January 31, 2023 - PeopleforBikes

Sharrow bike markings on black asphalt two-lane road with snowy trees

Early Sharrow Booster: ‘I Was Wrong’

The lane marking was meant to raise awareness and instill shared respect among drivers and cyclists. But their inefficiency has led supporters to denounce sharrows, pushing instead for more robust bike infrastructure that truly protects riders.

January 26, 2023 - Streetsblog USA

A tent covered in blue and black tarps sits on a downtown Los Angeles sidewalk with the white ziggurat-topped L.A. City Hall looming in the background

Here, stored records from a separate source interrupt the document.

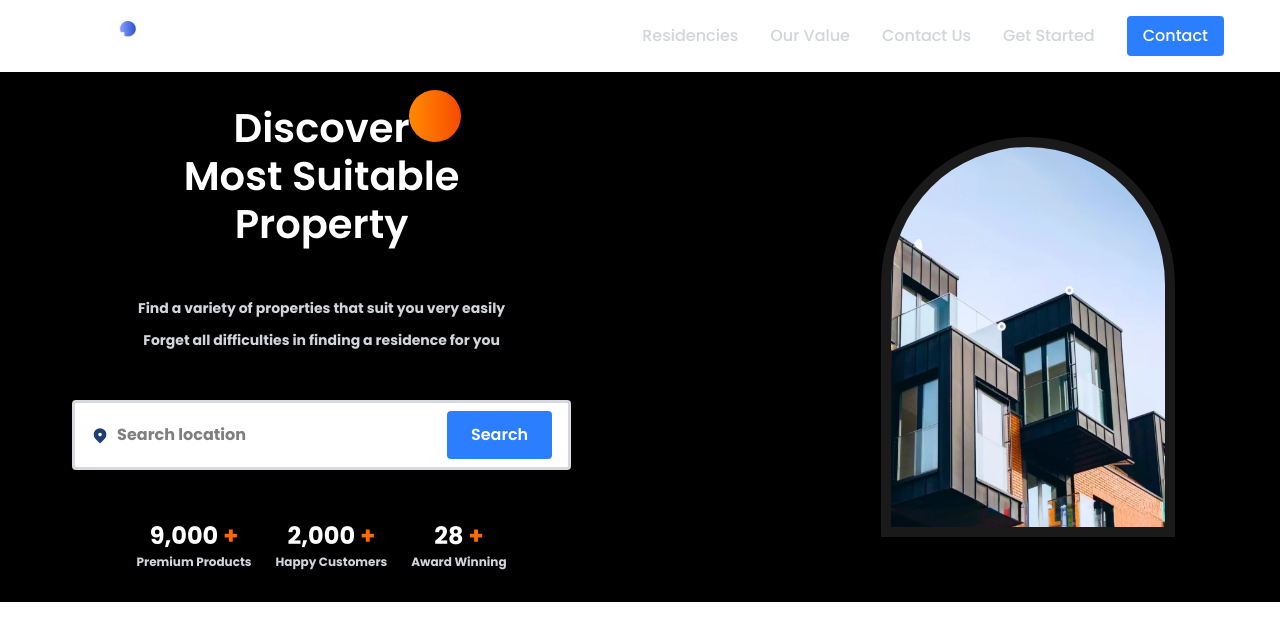
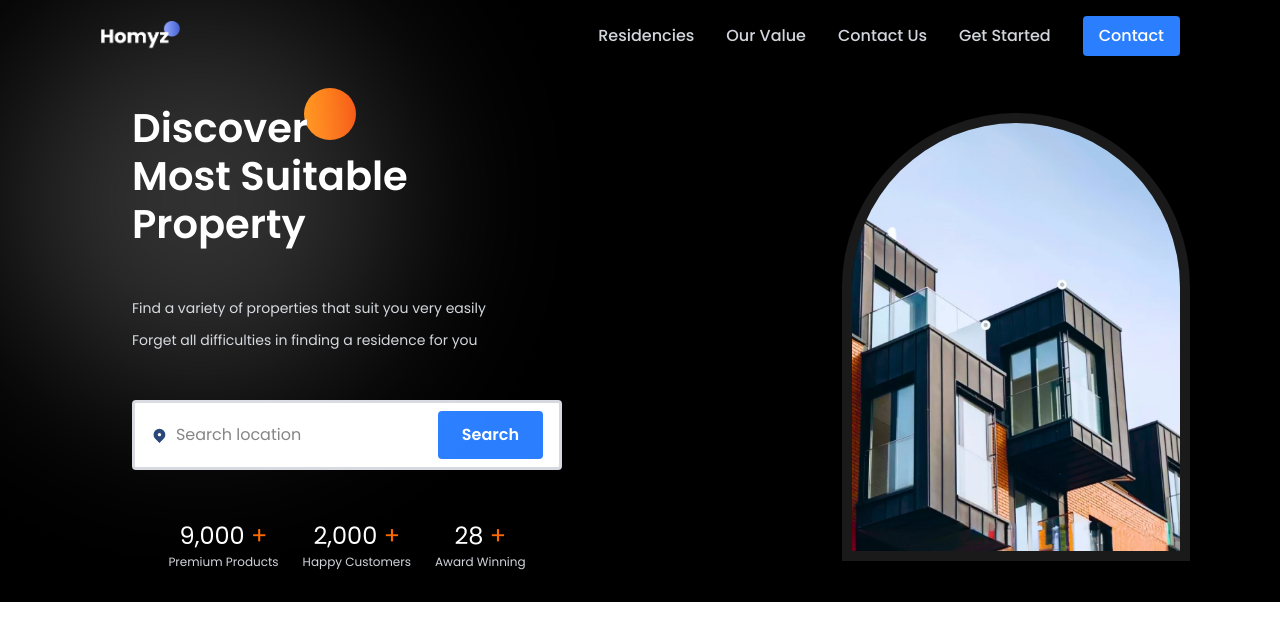
Before and after one commit to devchauhan02/BrickByte, a React (Vite) app in the folder client/: page / in a window 1280 px wide. Shown: the top 640 px of the page. Built offline with nearby package versions, Linux system fonts and the light colour scheme.

Commit message:
add-some-more-tailwind

```diff
--- a/client/src/App.jsx
+++ b/client/src/App.jsx
@@ -1,13 +1,19 @@
-import Hero from "./component/Hero"
-import Header from "./component/Header"
+import Hero from "./component/Hero";
+import Header from "./component/Header";
 
 const App = () => {
   return (
-    <div className="text-center font-bold text-red-400">
-        <Header/>
-        <Hero/>
+    <div className="relative overflow-x-clip bg-black">
+      {/* White Gradient Blur */}
+      <div className="absolute top-0 left-0 w-[25rem] h-[25rem] bg-white opacity-20 blur-[90px] rounded-full z-[51]" />
+
+      {/* Main Content */}
+      <div className="relative z-[1]">
+        <Header />
+        <Hero />
+      </div>
     </div>
-  )
-}
+  );
+};
 
-export default App
+export default App;
--- a/client/src/component/Header.jsx
+++ b/client/src/component/Header.jsx
@@ -10,10 +10,10 @@ const Header = () => {
 
   return (
     <section
-      className="sticky top-0 z-[99] w-full bg-black"
+      className="sticky top-0 z-[50] w-full bg-transparent "
       style={{ background: headerColor }}
     >
-      <div className="max-w-[1200px] mx-auto flex justify-between items-center py-4 px-6 sm:px-4 text-white">
+      <div className="max-w-[1200px] mx-auto flex justify-between items-center py-4 px-6 sm:px-15 text-white">
         {/* Logo */}
         <img src="./logo.png" alt="logo" className="w-24 sm:w-20" />
 
--- a/client/src/component/Hero.jsx
+++ b/client/src/component/Hero.jsx
@@ -4,17 +4,17 @@ import { motion } from "framer-motion";
 
 const Hero = () => {
   return (
-    <section className="relative z-[1] text-white pb-8 bg-black pt-8">
+    <section className="relative z-[1] text-white pb-8 bg-transparent pt-8">
       <div className="flex justify-between items-center w-full max-w-[1200px] mx-auto px-4 sm:px-6 lg:px-8">
         {/* Left Side */}
-        <div className="flex flex-col gap-12 max-w-[550px]">
+        <div className="flex flex-col gap-12 max-w-[550px] sm:px-15">
           <div className="relative z-[1]">
-            <div className="absolute right-[22%] -top-[10%] w-13 h-13 rounded-full z-[-10] bg-gradient-to-r from-orange-400 to-orange-600" />
+            <div className="absolute right-[48%] -top-[11%] w-13 h-13 rounded-full z-[-10] bg-gradient-to-r from-orange-400 to-orange-600" />
             <motion.h1
               initial={{ y: "2rem", opacity: 0 }}
               animate={{ y: 0, opacity: 1 }}
               transition={{ duration: 2, type: "ease-in" }}
-              className="font-semibold text-[3.8rem] leading-[4rem] sm:text-[2.5rem] sm:leading-[3rem]"
+              className="font-semibold text-[3.8rem] leading-[4rem] sm:text-[2.5rem] sm:leading-[3rem] "
             >
               Discover <br />
               Most Suitable <br /> Property
@@ -68,7 +68,7 @@ const Hero = () => {
             initial={{ x: "7rem", opacity: 0 }}
             animate={{ x: 0, opacity: 1 }}
             transition={{ duration: 2, type: "ease-in" }}
-            className="w-[38rem] h-[34rem] sm:w-[90%] sm:h-[25rem] overflow-hidden rounded-t-[18rem] border-[10px] border-white/10"
+            className="w-[38rem] h-[34rem] sm:w-[95%] sm:h-[28rem] overflow-hidden rounded-t-[18rem] border-[10px] border-white/10"
           >
             <img src="./hero-image.png" alt="houses" className="w-full h-full object-cover" />
           </motion.div>
--- a/client/src/hooks/useHeaderColor.jsx
+++ b/client/src/hooks/useHeaderColor.jsx
@@ -1,23 +1,22 @@
 import { useEffect, useState } from "react";
 
 const useHeaderColor = () => {
-const [headerColor, setHeaderColor] = useState(false)
-  //to handle shadow of header
+  const [headerColor, setHeaderColor] = useState("#000000");
+
   useEffect(() => {
-    function handleScroll() {
-      if (window.scrollY > 8) {
-        setHeaderColor("#302e2e")
+    const handleScroll = () => {
+      if (window.scrollY > 20) {
+        setHeaderColor("rgba(0, 0, 0, 0.8)");
       } else {
-        setHeaderColor("none");
+        setHeaderColor("#000000");
       }
-    }
+    };
+
     window.addEventListener("scroll", handleScroll);
-    return () => {
-      window.removeEventListener("scroll", handleScroll);
-    };
+    return () => window.removeEventListener("scroll", handleScroll);
   }, []);
 
-  return headerColor
+  return headerColor;
 };
 
 export default useHeaderColor;
```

L.A. County Towns Clash Over Homelessness Policies

Local governments often come to different conclusions about how to address homelessness within their respective borders, but varying approaches only exacerbate the problem.

February 3 - Shelterforce Magazine

Rendering of mixed-use development with parks and stormwater retention on former Houston landfill site

A Mixed-Use Vision for Houston Landfill Site

A local nonprofit is urging the city to consider adding mixed-use development to the site, which city officials plan to turn into a stormwater detention facility.

February 3 - Urban Edge

Aerial view of downtown Milwaukee, Wisconsin at sunset

Milwaukee County Makes Substantial Progress on Homelessness

In 2022, the county’s point-in-time count of unhoused people reflected just 18 individuals, the lowest in the country.

February 3 - Urban Milwaukee